Women with DDs or larger can expect to pay around £2 more than their smaller chested sisters for some styles at M&S, which has led to cries of discrimination. A Facebook group has been set up in protest, with members describing the increased price (around £2) as a "tax" on those with bigger busts.
Is it, though? Let’s look at the evidence…
"Standard industry practice?"
The retailer itself has apparently defended the move, calling it "standard industry practice". Now, that’s now quite true, is it, Marks? It’s certainly standard practice within the childrenswear industry (you pay more for a dress made for an 11 year old than one made for a 7 year old, even although they’re the same style and material) but in the UK at least, it’s certainly not "industry practice" for adults, who pay the same price regardless of whether they’re buying a size 6 or a size 22.

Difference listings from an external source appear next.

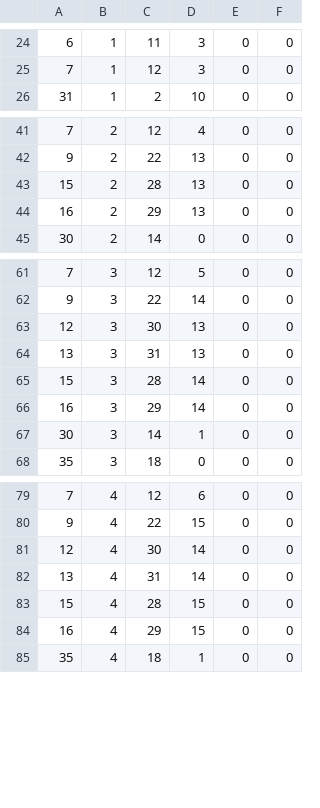
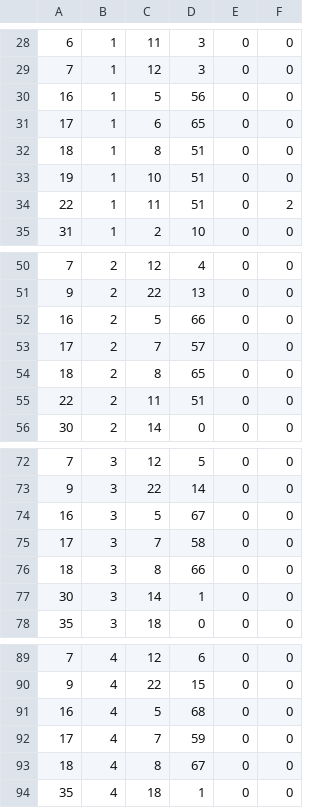
Before and after one commit to ai-scott/AdventureLand, a CSV file: godot-prototype/assets/map_data/World_10_Lake_Decor2overP.csv, drawn as a sheet; only a part is shown, gaps mark what is left out; the diff covers the shown part only.

```diff
--- a/godot-prototype/assets/map_data/World_10_Lake_Decor2overP.csv
+++ b/godot-prototype/assets/map_data/World_10_Lake_Decor2overP.csv
@@ -25,2 +29,7 @@
 7,1,12,3,0,0
+16,1,5,56,0,0
+17,1,6,65,0,0
+18,1,8,51,0,0
+19,1,10,51,0,0
+22,1,11,51,0,2
 31,1,2,10,0,0
@@ -42,4 +51,6 @@
 9,2,22,13,0,0
-15,2,28,13,0,0
-16,2,29,13,0,0
+16,2,5,66,0,0
+17,2,7,57,0,0
+18,2,8,65,0,0
+22,2,11,51,0,0
 30,2,14,0,0,0
@@ -62,6 +73,5 @@
 9,3,22,14,0,0
-12,3,30,13,0,0
-13,3,31,13,0,0
-15,3,28,14,0,0
-16,3,29,14,0,0
+16,3,5,67,0,0
+17,3,7,58,0,0
+18,3,8,66,0,0
 30,3,14,1,0,0
@@ -80,6 +90,5 @@
 9,4,22,15,0,0
-12,4,30,14,0,0
-13,4,31,14,0,0
-15,4,28,15,0,0
-16,4,29,15,0,0
+16,4,5,68,0,0
+17,4,7,59,0,0
+18,4,8,67,0,0
 35,4,18,1,0,0
```
Also changed, not shown: 4 added rows and 6 edited cells elsewhere in this file, godot-prototype/assets/map_data/World_10_Lake_Decor1Plevel.csv, godot-prototype/assets/map_data/World_10_Lake_Decor3overP.csv, 24 other files.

In fact, it’s not even common practice within M&S itself: they don’t charge extra for the larger sizes in their clothing, which makes the additional charge for bigger bras – and the justification for it – even harder to understand.
Bigger sizes, more fabric, higher costs?
What’s not so hard to understand is the further clarification, which is that bigger sizes use more fabric, and therefore cost more to produce. That additional cost has to be covered somehow, hence the additional charge.
This actually sounds pretty reasonable to us, to be completely honest. If something costs more to make, it seems only logical that it would also cost more to sell. And yes, that does sound harsh, especially if you need the larger size, but you could also argue the reverse: that it’s unfair for smaller women to have to pay the same as larger ones, when the clothes they buy use less fabric and therefore cost less to produce. In fact, you could call that a "tax" on small people, if you wanted to take the argument full circle…
Of course, all of this is academic given that the disparity in price here applies to only one item of clothing: bras. Perhaps it it was the industry standard to charge different prices for different sizes, just as it is in childrenswear, M&S wouldn’t now be finding themselves at the centre of this debate. And yes, when it’s just bras that are subject to the additional price, it does seem like a tax on the bigger busted among us.
What do you think, readers? Are Marks & Spencer right to charge more for larger sized bras, or should we be hauling them off to the Fashion Police jail?Source]